Throughout the entire series, I’ve really appreciated that Blood on the Streets is not primarily a superhero story, but a crime story that happens to have characters with unusual powers or skills in it. I’d like to see more “superhero” comics written like this, and while this final issue delivers in abundance on the action front, the mystery and the detective work invested in solving it provide the backbone for the story.

To me, superhero comics at their worst are like bad porn movies where the plot is just a thinly veiled (and often awkward) excuse for all involved to get straight to the action. I’m sure that, as with porn, many readers really are more interested in the action than how all the players ended up in the metaphorical bed together, but I personally prefer a story that assumes the reader’s interests lie deeper than that.

Johnston instead gives us a very intricate plot – in fact, my main criticism is that it might be a little too busy in some places – with a good use of the different characters and dialogues that feel natural and appropriate to the situation. Blood on the Streets also successfully addresses the underlying question of who might be able and willing to take advantage of an extreme scenario like Shadowland and for which reasons.
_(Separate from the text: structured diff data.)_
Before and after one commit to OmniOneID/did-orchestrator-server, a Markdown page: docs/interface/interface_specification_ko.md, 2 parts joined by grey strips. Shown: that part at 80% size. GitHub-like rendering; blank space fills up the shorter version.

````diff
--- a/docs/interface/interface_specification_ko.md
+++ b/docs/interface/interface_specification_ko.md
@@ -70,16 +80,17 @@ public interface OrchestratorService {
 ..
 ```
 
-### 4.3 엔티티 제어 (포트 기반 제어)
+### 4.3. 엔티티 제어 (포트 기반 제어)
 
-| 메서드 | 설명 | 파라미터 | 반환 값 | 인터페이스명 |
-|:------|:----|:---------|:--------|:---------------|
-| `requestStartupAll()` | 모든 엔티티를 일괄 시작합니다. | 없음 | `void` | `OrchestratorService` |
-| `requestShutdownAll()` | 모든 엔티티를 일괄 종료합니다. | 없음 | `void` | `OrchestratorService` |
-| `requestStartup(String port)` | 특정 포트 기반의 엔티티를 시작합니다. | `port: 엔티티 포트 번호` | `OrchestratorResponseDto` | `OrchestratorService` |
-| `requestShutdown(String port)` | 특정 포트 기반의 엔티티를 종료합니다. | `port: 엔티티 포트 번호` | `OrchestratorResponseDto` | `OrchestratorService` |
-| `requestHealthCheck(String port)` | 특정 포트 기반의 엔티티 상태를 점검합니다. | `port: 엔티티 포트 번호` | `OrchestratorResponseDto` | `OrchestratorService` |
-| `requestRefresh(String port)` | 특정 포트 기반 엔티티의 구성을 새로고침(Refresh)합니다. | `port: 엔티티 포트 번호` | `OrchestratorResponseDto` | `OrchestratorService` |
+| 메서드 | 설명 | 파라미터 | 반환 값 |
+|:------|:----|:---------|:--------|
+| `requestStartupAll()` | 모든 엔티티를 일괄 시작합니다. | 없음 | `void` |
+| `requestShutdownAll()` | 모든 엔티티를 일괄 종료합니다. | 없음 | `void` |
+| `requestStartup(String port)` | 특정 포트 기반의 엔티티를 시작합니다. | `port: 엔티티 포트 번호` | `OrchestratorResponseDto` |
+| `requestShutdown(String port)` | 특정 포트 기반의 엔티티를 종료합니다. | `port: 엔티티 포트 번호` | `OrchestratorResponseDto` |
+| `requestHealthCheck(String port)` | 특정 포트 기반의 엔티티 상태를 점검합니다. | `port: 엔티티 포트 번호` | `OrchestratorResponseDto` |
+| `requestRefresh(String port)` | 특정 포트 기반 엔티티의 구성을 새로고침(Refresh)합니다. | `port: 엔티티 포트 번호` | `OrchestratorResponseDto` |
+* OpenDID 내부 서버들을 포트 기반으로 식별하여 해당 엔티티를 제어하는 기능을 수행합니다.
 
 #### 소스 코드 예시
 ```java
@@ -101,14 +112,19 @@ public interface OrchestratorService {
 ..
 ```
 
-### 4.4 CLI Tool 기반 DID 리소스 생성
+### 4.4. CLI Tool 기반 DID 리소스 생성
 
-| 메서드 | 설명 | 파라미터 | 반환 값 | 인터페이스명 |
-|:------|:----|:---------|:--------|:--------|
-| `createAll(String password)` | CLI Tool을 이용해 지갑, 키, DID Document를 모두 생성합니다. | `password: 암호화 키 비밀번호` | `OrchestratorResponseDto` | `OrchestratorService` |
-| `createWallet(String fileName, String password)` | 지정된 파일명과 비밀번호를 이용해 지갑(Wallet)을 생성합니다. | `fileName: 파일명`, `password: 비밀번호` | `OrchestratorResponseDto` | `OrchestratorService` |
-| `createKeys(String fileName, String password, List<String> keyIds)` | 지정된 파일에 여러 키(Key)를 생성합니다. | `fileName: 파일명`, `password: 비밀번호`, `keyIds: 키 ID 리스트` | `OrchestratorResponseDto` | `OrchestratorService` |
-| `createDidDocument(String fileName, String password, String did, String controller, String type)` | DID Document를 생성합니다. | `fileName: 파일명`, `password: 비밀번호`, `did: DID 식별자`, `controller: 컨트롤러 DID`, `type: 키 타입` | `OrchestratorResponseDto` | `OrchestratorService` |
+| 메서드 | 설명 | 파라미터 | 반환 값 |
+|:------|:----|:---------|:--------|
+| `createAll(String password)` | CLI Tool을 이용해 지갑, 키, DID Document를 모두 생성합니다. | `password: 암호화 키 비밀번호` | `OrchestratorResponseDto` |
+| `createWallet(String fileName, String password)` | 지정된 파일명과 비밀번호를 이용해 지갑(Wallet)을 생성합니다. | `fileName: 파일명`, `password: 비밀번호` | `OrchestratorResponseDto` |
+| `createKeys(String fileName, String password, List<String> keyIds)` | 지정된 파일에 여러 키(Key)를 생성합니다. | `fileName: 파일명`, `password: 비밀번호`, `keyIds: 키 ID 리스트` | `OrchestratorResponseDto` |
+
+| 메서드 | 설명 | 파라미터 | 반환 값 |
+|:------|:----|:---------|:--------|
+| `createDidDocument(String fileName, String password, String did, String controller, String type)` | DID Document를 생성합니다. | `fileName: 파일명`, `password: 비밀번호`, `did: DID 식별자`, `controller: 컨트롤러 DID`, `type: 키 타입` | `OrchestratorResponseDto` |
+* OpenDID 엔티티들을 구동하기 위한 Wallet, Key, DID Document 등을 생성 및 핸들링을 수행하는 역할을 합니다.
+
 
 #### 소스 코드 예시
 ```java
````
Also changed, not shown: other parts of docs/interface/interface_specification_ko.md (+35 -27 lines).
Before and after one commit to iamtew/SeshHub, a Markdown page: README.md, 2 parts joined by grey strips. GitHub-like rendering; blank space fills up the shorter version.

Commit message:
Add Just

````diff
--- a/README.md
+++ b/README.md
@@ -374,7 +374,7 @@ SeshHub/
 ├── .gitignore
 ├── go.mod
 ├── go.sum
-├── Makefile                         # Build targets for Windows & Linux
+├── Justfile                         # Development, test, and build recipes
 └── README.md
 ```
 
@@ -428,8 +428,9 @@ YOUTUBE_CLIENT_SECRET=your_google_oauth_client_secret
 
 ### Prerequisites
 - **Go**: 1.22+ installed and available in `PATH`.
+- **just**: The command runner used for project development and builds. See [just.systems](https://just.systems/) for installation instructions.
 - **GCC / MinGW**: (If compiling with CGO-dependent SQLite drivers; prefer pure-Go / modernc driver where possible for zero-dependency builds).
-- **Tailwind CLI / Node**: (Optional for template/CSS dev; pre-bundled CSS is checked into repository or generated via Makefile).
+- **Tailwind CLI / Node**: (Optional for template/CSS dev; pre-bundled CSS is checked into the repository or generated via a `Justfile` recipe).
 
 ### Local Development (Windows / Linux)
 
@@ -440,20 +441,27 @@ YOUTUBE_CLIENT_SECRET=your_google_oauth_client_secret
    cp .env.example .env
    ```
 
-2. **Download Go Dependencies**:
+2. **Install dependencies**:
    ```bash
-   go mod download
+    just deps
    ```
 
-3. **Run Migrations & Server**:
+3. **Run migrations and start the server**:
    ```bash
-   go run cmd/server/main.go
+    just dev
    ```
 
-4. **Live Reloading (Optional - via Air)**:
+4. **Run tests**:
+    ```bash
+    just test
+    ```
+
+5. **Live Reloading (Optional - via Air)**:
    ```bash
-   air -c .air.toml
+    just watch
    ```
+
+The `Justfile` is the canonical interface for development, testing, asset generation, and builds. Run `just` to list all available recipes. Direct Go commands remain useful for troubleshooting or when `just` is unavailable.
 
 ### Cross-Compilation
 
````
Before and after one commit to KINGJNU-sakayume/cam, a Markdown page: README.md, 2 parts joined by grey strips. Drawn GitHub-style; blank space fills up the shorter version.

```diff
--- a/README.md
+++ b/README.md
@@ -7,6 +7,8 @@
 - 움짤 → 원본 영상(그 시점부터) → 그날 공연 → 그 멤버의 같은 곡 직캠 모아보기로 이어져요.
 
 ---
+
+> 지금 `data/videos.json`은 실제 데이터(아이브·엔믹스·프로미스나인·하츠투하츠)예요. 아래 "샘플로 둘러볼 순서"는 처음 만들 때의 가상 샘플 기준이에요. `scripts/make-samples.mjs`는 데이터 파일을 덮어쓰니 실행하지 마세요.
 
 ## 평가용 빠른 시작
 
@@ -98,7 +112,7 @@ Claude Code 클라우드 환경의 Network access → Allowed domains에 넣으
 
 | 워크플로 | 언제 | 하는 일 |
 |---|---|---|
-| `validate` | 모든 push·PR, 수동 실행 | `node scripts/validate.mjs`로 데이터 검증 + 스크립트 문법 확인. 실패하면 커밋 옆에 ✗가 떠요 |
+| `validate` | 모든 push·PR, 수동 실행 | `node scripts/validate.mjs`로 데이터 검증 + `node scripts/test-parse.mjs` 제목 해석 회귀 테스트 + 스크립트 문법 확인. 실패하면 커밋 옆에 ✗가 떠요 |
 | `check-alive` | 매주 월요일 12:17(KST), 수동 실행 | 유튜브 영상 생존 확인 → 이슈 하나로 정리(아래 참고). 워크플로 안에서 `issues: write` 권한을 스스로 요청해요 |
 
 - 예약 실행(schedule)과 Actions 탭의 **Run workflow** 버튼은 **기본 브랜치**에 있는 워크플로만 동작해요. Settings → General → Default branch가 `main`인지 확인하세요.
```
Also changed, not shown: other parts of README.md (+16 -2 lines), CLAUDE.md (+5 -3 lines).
As far as the art goes, I’ve come to be something of a fan of Wellinton Alves’ work over the course of this mini-series. I like its simple elegance, that the characters’ faces are consistently drawn with good facial expressions and that the actions scenes are both explosive and easy to follow. I particularly like his Misty Knight who looks suitable soft and kick-ass at the same time time.

In conclusion, Shadowland: Blood on the Streets is a very engaging read with excellent pacing, interesting characters and a twist ending that manages to be at once surprising and satisfyingly logical. Please Marvel, can we have more of this kind of storytelling?


  1. Aaron K

    Christine, I think you nailed it: “[a] good twist to a story needs to be unexpected, but not so unexpected that the surprise development seems to be coming completely out of left field. . . .” Unfortunately, I saw this one coming as of halfway through issue #3, and have spent the last month nit-picking it to death. (They’re middle-aged cops. How the hell were they jumping around rooftops and swinging in through closed windows wielding swords? Where are the scenes of the half dozen cops falling to their deaths tragically? Or the cop who cut off his own arm with a huge katana? Or the guy whose carotid is slashed by a broken window pane? Who knows how to wield swords *but* ninja and Asgardians?) My enjoyment was thus soured a bit — as it would be of any mystery in which one figures out the ending. I second Christine’s vote for more superhero mysteries though. It seems these sorts of tales are only told for Daredevil or Black Widow. I think they would work for lots of other characters though, as Mr. Johnston has ably demonstrated — even if Shadowland is a “Daredevil event”.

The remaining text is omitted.